About Joost Gerritsen
Take a cup of science, a measurement of science-fiction and a doses Funk music and you probably end up with the work of Joost Gerritsen.
When I was a child epilepsy played a major role in my life. The hundreds of small seizures per day definitely left their marks and hard wired my brain. Nevertheless I had a great childhood thanks to my family.
Because of my epilepsy I visited the hospital often, especially for brain scans. The electroencephalograms (EEG) always intrigued me. Although it was no fun having the electrodes being hard handedly rubbed in, the experience was always a time for contemplation.
I found the electric wires that connected my brain with a machine fascinating. The readout that I was allowed to see was like a mysterious scripture, like a secret language, the lines on the folds of paper went up and down with different altitudes. It was as if my thoughts where written down but couldn’t be deciphered yet.
It gave me a fundamental trust in science and the beauty it contained: a machine that made a poetic drawing based upon my brainwaves. It measured my electric traffic, my thoughts and translated these into mountain peaks and ocean rifts. I found these experiences profound and although the process of undergoing a EEG 30 years ago wasn’t as smooth as it is now it still drew the curiosity for science out of me.
When I was twelve I went to a center for epilepsy where I was observed 24 hours a day. I wore a walkman that was attached to my brain with a couple of wires, a mobile EEG machine. It was 1980 back then and Big Brother was on it’s way! Starwars was the new thing and the interaction between technology and the human body fascinated me.
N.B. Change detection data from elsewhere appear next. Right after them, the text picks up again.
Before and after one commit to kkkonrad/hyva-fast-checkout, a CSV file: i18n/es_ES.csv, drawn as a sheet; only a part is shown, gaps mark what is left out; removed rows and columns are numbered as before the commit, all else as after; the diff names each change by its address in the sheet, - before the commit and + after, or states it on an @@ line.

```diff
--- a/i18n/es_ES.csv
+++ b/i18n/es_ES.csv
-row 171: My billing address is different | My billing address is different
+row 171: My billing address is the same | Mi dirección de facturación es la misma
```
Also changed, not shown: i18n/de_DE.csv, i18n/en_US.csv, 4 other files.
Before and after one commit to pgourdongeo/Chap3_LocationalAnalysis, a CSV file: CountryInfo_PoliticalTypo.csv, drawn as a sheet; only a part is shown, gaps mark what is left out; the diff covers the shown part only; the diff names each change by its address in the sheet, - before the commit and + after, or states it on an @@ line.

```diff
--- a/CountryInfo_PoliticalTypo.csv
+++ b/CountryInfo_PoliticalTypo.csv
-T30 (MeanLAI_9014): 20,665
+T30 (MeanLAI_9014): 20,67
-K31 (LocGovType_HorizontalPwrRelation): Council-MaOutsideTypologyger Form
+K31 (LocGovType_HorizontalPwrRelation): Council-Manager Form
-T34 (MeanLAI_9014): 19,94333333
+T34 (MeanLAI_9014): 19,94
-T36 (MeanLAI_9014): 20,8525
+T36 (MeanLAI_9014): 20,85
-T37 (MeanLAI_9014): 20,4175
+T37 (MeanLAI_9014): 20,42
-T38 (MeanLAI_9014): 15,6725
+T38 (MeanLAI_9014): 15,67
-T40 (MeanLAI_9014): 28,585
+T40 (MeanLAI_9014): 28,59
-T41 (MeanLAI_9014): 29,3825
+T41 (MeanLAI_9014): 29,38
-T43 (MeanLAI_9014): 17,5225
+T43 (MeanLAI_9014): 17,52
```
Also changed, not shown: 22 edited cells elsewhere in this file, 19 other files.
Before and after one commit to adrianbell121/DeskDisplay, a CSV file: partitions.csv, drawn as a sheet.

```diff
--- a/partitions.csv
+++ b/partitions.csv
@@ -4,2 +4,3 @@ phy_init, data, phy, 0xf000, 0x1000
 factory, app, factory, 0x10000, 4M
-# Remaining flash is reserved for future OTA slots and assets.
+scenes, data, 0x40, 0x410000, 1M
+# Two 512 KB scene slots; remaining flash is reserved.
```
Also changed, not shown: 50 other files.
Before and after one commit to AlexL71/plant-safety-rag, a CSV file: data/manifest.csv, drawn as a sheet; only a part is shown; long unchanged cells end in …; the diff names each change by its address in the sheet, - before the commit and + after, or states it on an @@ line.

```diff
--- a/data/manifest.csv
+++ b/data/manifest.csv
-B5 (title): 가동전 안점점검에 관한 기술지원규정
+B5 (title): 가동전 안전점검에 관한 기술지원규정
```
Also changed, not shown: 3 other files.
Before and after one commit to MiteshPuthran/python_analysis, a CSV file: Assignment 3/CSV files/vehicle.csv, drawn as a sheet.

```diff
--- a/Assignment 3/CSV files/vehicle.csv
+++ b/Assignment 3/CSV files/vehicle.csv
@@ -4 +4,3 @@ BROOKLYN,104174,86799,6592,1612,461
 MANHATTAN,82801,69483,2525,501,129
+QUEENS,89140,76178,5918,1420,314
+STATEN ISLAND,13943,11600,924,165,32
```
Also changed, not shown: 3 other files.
Later on when I went to secondary school my language teacher gave me a whole list of Science Fiction authors. It was bulls eye and I fell in love with the genre. I devoured Frank Herbert’s Dune, Jack Vance and Isaac Asimov’s Foundation series. The future technology where robots had feelings and thoughts that could be materialized came close to home.
Another source of inspiration was at art school (the AKI, Netherlands) I came into contact with the funky music of Herbie Hancock. My cousin Merijn Bolink (who attended the same art school) had an amazing record, Future Shock that sparked the love for funk music. It was the start of a journey through the world of funk and jazz. The outrageous suits worn by Bootsy Collins and George Clinton, the super groovy baselines of Chic and Marcus Miller have given me energy and inspiration in my studio.